They are trying to teach the way mathematically gifted minds work preparing students for the technological age. It's not a bad thing. But it's yet to be seen if it will have any effect. Some people can't stand math. I am one of them. No matter what the initiative, you could never make me love math. I'd rather throw the math book at the wall. But I know people that … Read More
They are trying to teach the way mathematically gifted minds work preparing students for the technological age. It’s not a bad thing. But it’s yet to be seen if it will have any effect.
Some people can’t stand math. I am one of them. No matter what the initiative, you could never make me love math. I’d rather throw the math book at the wall. But I know people that absolutely love math. Eventually, we are going to miss the artisans that can create with their hands as well. It seems we cannot just balance skills and make a lucrative place for all talents and gifts.
el 4 years ago4 years ago
Although I fully prefer that every HS student take 4 years of math, I'm not in favor of CSU adding this requirement when UC has not found it to be necessary. I suspect that the correlation they find between success and 4 years of math in HS is not causal, but rather indicative of other differences in those students, It appalls me that people are saying and arguing that there are high schools where students … Read More
Although I fully prefer that every HS student take 4 years of math, I’m not in favor of CSU adding this requirement when UC has not found it to be necessary.
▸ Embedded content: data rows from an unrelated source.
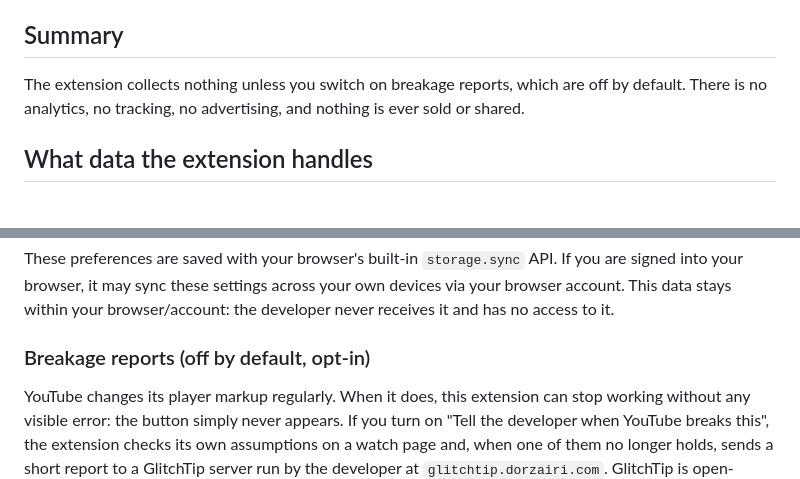
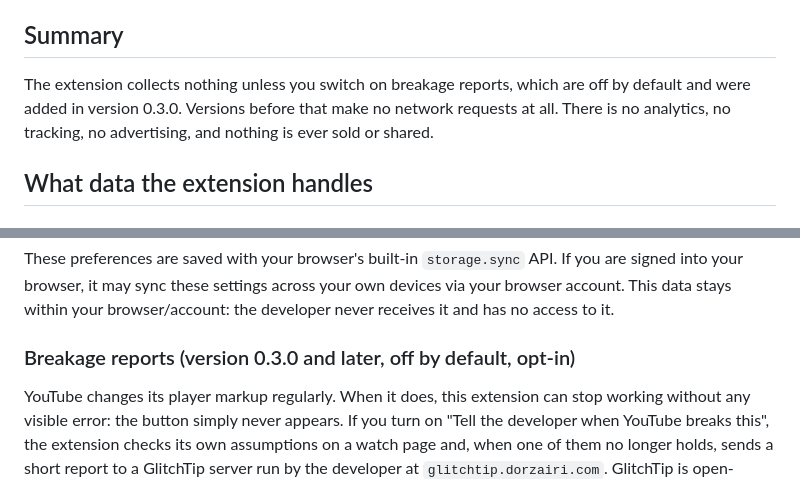
Before and after one commit to MashdorDev/window-fullscreen-for-youtube, a Markdown page: docs/privacy-policy.md, 2 parts joined by grey strips. GitHub-like rendering.

Commit message:
docs(privacy): scope breakage reporting to 0.3.0 and later
The live policy is linked from both store listings, where the shipped
builds are 0.2.6 and 0.2.5. Without the version note it would describe a
toggle those users do not have.

```diff
--- a/docs/privacy-policy.md
+++ b/docs/privacy-policy.md
@@ -8,8 +8,9 @@ extension that adds a windowed-fullscreen mode to the YouTube video player.
 ## Summary
 
 The extension collects nothing unless you switch on breakage reports, which are
-off by default. There is no analytics, no tracking, no advertising, and nothing
-is ever sold or shared.
+off by default and were added in version 0.3.0. Versions before that make no
+network requests at all. There is no analytics, no tracking, no advertising, and
+nothing is ever sold or shared.
 
 ## What data the extension handles
 
@@ -28,7 +29,7 @@ are signed into your browser, it may sync these settings across your own devices
 your browser account. This data stays within your browser/account: the developer
 never receives it and has no access to it.
 
-### Breakage reports (off by default, opt-in)
+### Breakage reports (version 0.3.0 and later, off by default, opt-in)
 
 YouTube changes its player markup regularly. When it does, this extension can stop
 working without any visible error: the button simply never appears. If you turn on
```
I suspect that the correlation they find between success and 4 years of math in HS is not causal, but rather indicative of other differences in those students,
It appalls me that people are saying and arguing that there are high schools where students do not have the opportunity to take 4 years of math. That to me seems like a much bigger problem and one we can and should compel those high schools to solve. I have seen schools creatively address advanced math tracks by combining classes, using online tools, or even online community college resources. There’s really no excuse for not offering a fourth year of meaningful math to any student who wants it.
Bo Loney 4 years ago4 years ago
The report from the CSU data linked in this article states that every single high school in California currently offers at least one course that would meet the quantitative reasoning requirement. They just need to make sure there is enough room for every student to take the course. I want to ask is there not enough room because there has not been enough interest in that particular class?
Gurminder Sangha 4 years ago4 years ago
Upon reading this article I feel that the assumptions made by intellectuals is inherently flawed i.e. that "Black and Latino" students are not capable of learning mathematics thus can't be successful in STEM fields. This type of mindset needs to change. Students are capable of learning anything, as long as our society believes in them. I am positive that the parents of "Blacks and Latinos" don't think that their children are inherently inferior to any … Read More
Upon reading this article I feel that the assumptions made by intellectuals is inherently flawed i.e. that “Black and Latino” students are not capable of learning mathematics thus can’t be successful in STEM fields. This type of mindset needs to change. Students are capable of learning anything, as long as our society believes in them. I am positive that the parents of “Blacks and Latinos” don’t think that their children are inherently inferior to any other group and are fully capable of achieving success in anything they are intrinsically motivated to do.
John Fensterwald 4 years ago4 years ago
Gurminder, the advocates who spoke agree with you. They were arguing that schools with underrepresented students are struggling to find qualified teachers and the resources for additional courses that would be needed to meet the proposed requirement. They weren’t saying that students lacked the capability for STEM or any subject.